▶ **Work to be completed**
Repeat all the records exactly, omitting pictures.

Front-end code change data
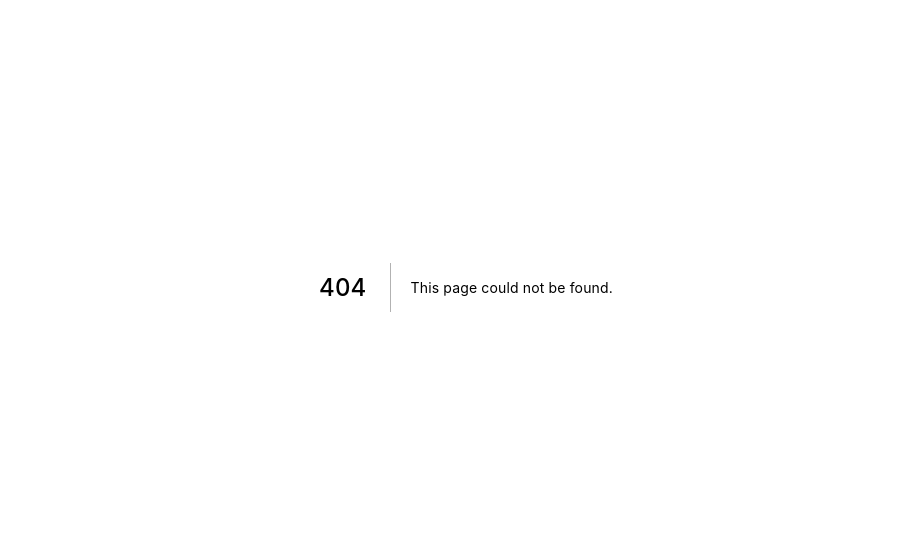
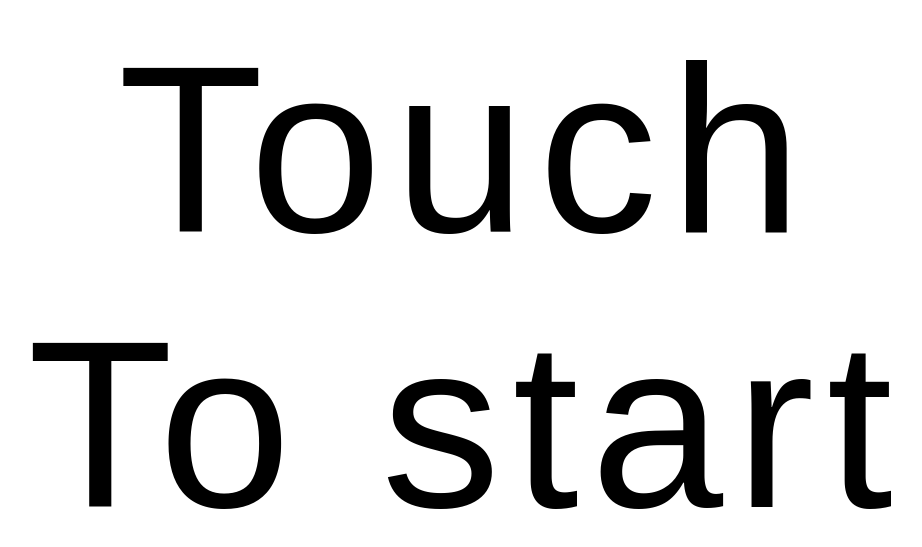
Before and after one commit to thompson-ele/pict, a Next.js app: page /photobooth in a window 1280 px wide. Before the commit this address had no page. Shown: the part 113-660 px from the top of the page, without its empty margins (174-1096 px from the left). Built offline with nearby package versions, Linux system fonts and the light colour scheme.

Commit message:
added photobooth page with speech recognition

```diff
--- a/package.json
+++ b/package.json
@@ -11,6 +11,7 @@
     "@material-ui/core": "^4.9.2",
     "next": "9.2.1",
     "react": "16.12.0",
-    "react-dom": "16.12.0"
+    "react-dom": "16.12.0",
+    "typeface-bebas-neue": "^1.1.3"
   }
 }
--- a/pages/_app.js
+++ b/pages/_app.js
@@ -1,3 +1,4 @@
+import 'typeface-bebas-neue';
 import React from 'react';
 import App from 'next/app';
 import Head from 'next/head';
--- /dev/null
+++ b/pages/photobooth.js
@@ -0,0 +1,94 @@
+import React from "react";
+class PhotoBooth extends React.Component {
+  state = {
+    transcript: "hello"
+  };
+  initSpeechRecognition = () => {
+    const sr = new webkitSpeechRecognition();
+    sr.continuous = true;
+    sr.interimResults = true;
+    sr.lang = "en-IN";
+    sr.start();
+    return sr;
+  };
+  checkCommand = ts => (commands, fn) => {
+    commands.forEach(command => {
+      if (ts.includes(command)) {
+        fn();
+      }
+    });
+  };
+  startListening = () => {
+    const hasSpeechRecognition = "webkitSpeechRecognition" in window;
+    if (hasSpeechRecognition) {
+      const sr = this.initSpeechRecognition();
+      let finalTranscripts = "";
+      sr.onresult = ({ resultIndex, results }) => {
+        let interimTranscripts = "";
+        finalTranscripts = "";
+
+        for (var i = resultIndex; i < results.length; i++) {
+          const transcript = results[i][0].transcript.toLowerCase();
+          const commands = this.checkCommand(transcript);
+          if (results[i].isFinal) {
+            commands(["1", "one", "what"], () => {
+              alert("one photo");
+            });
+            commands(["2", "two", "too"], () => {
+              alert("two photos");
+            });
+            commands(["3", "three"], () => {
+              alert("three photos");
+            });
+            commands(["4", "four", "for"], () => {
+              alert("four photo");
+            });
+            commands(["cheese", "she's", "cheap"], () => {
+              alert("snapped photo");
+            });
+          } else {
+            interimTranscripts += transcript;
+          }
+        }
+        this.setState({
+          transcript: finalTranscripts + interimTranscripts
+        });
+      };
+      sr.onerror = function(event) {};
+    }
+  };
+  render() {
+    return (
+      <div className="photo-booth">
+        <button className="start-button" onClick={this.startListening}>
+          Touch
+          <br />
+          To start
+        </button>
+        <div>{this.state.transcript}</div>
+
+        <style jsx>{`
+          .photo-booth {
+            position: fixed;
+            top: 0;
+            right: 0;
+            bottom: 0;
+            left: 0;
+          }
+          .start-button {
+            background: transparent;
+            border: 0;
+            width: 100%;
+            height: 100%;
+            font-size: calc(
+              50px + (300 - 50) * ((100vw - 300px) / (1600 - 300))
+            );
+            letter-spacing: 0.05em;
+          }
+        `}</style>
+      </div>
+    );
+  }
+}
+
+export default PhotoBooth;
--- a/src/theme.js
+++ b/src/theme.js
@@ -3,6 +3,20 @@ import { red } from '@material-ui/core/colors';
 
 // Create a theme instance.
 const theme = createMuiTheme({
+  typography: {
+    fontFamily: [
+      '"Bebas Neue"',
+      'BlinkMacSystemFont',
+      '"Segoe UI"',
+      'Roboto',
+      '"Helvetica Neue"',
+      'Arial',
+      'sans-serif',
+      '"Apple Color Emoji"',
+      '"Segoe UI Emoji"',
+      '"Segoe UI Symbol"',
+    ].join(','),
+  },
   palette: {
     primary: {
       main: '#556cd6',
```
Also changed, not shown: 1 other file (tests, documents, lock files or other folders).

▶ **Written reply**
Before and after one commit to thompson-ele/pict, a Next.js app: page /photobooth in a window 1280 px wide. Before the commit this address had no page. Shown: the part 113-660 px from the top of the page, without its empty margins (174-1096 px from the left). Built offline with nearby package versions, Linux system fonts and the light colour scheme.

Commit message:
added photobooth page with speech recognition

```diff
--- a/package.json
+++ b/package.json
@@ -11,6 +11,7 @@
     "@material-ui/core": "^4.9.2",
     "next": "9.2.1",
     "react": "16.12.0",
-    "react-dom": "16.12.0"
+    "react-dom": "16.12.0",
+    "typeface-bebas-neue": "^1.1.3"
   }
 }
--- a/pages/_app.js
+++ b/pages/_app.js
@@ -1,3 +1,4 @@
+import 'typeface-bebas-neue';
 import React from 'react';
 import App from 'next/app';
 import Head from 'next/head';
--- /dev/null
+++ b/pages/photobooth.js
@@ -0,0 +1,94 @@
+import React from "react";
+class PhotoBooth extends React.Component {
+  state = {
+    transcript: "hello"
+  };
+  initSpeechRecognition = () => {
+    const sr = new webkitSpeechRecognition();
+    sr.continuous = true;
+    sr.interimResults = true;
+    sr.lang = "en-IN";
+    sr.start();
+    return sr;
+  };
+  checkCommand = ts => (commands, fn) => {
+    commands.forEach(command => {
+      if (ts.includes(command)) {
+        fn();
+      }
+    });
+  };
+  startListening = () => {
+    const hasSpeechRecognition = "webkitSpeechRecognition" in window;
+    if (hasSpeechRecognition) {
+      const sr = this.initSpeechRecognition();
+      let finalTranscripts = "";
+      sr.onresult = ({ resultIndex, results }) => {
+        let interimTranscripts = "";
+        finalTranscripts = "";
+
+        for (var i = resultIndex; i < results.length; i++) {
+          const transcript = results[i][0].transcript.toLowerCase();
+          const commands = this.checkCommand(transcript);
+          if (results[i].isFinal) {
+            commands(["1", "one", "what"], () => {
+              alert("one photo");
+            });
+            commands(["2", "two", "too"], () => {
+              alert("two photos");
+            });
+            commands(["3", "three"], () => {
+              alert("three photos");
+            });
+            commands(["4", "four", "for"], () => {
+              alert("four photo");
+            });
+            commands(["cheese", "she's", "cheap"], () => {
+              alert("snapped photo");
+            });
+          } else {
+            interimTranscripts += transcript;
+          }
+        }
+        this.setState({
+          transcript: finalTranscripts + interimTranscripts
+        });
+      };
+      sr.onerror = function(event) {};
+    }
+  };
+  render() {
+    return (
+      <div className="photo-booth">
+        <button className="start-button" onClick={this.startListening}>
+          Touch
+          <br />
+          To start
+        </button>
+        <div>{this.state.transcript}</div>
+
+        <style jsx>{`
+          .photo-booth {
+            position: fixed;
+            top: 0;
+            right: 0;
+            bottom: 0;
+            left: 0;
+          }
+          .start-button {
+            background: transparent;
+            border: 0;
+            width: 100%;
+            height: 100%;
+            font-size: calc(
+              50px + (300 - 50) * ((100vw - 300px) / (1600 - 300))
+            );
+            letter-spacing: 0.05em;
+          }
+        `}</style>
+      </div>
+    );
+  }
+}
+
+export default PhotoBooth;
--- a/src/theme.js
+++ b/src/theme.js
@@ -3,6 +3,20 @@ import { red } from '@material-ui/core/colors';
 
 // Create a theme instance.
 const theme = createMuiTheme({
+  typography: {
+    fontFamily: [
+      '"Bebas Neue"',
+      'BlinkMacSystemFont',
+      '"Segoe UI"',
+      'Roboto',
+      '"Helvetica Neue"',
+      'Arial',
+      'sans-serif',
+      '"Apple Color Emoji"',
+      '"Segoe UI Emoji"',
+      '"Segoe UI Symbol"',
+    ].join(','),
+  },
   palette: {
     primary: {
       main: '#556cd6',
```
Also changed, not shown: 1 other file (tests, documents, lock files or other folders).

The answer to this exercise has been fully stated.